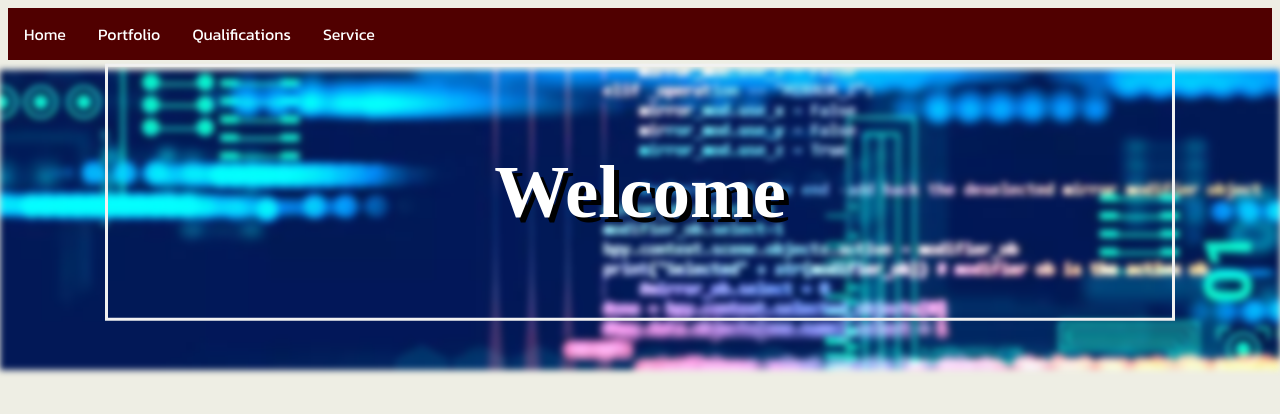
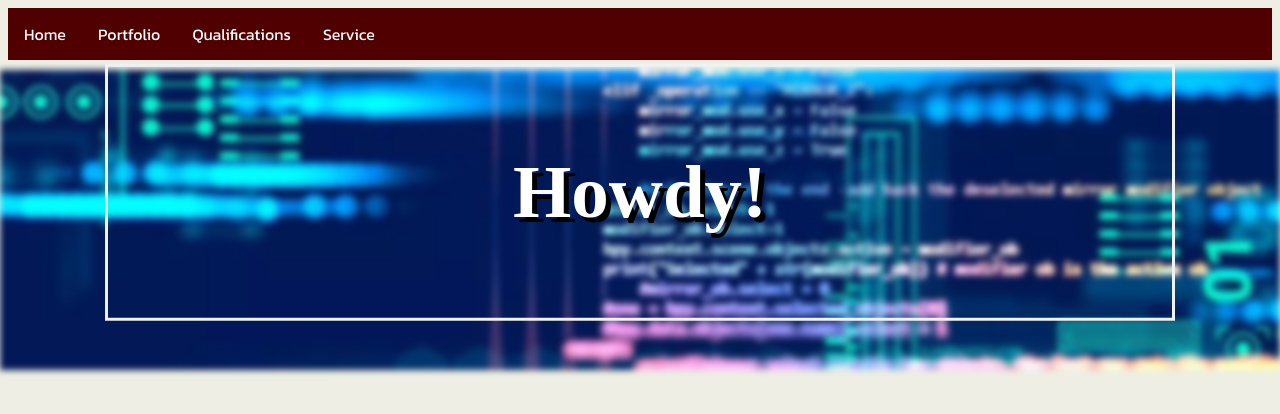
Before and after one commit to preston-bied/CSCE_315_Lab, a plain HTML site: page index.html in a window 1280 px wide. Drawn offline with Linux system fonts and the light colour scheme.

Commit message:
landing page banner

```diff
--- a/index.html
+++ b/index.html
@@ -17,7 +17,7 @@
     <section>
         <div id="home-bg"></div>
         <div id="home-title">
-            <h1>Welcome</h1>
+            <h1>Howdy!</h1>
         </div>
     </section>
 </body>
```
•••••
Assigned task: Return, from the material above, every line with the word "html".

Expected output:
Before and after one commit to preston-bied/CSCE_315_Lab, a plain HTML site: page index.html in a window 1280 px wide. Drawn offline with Linux system fonts and the light colour scheme.
--- a/index.html
+++ b/index.html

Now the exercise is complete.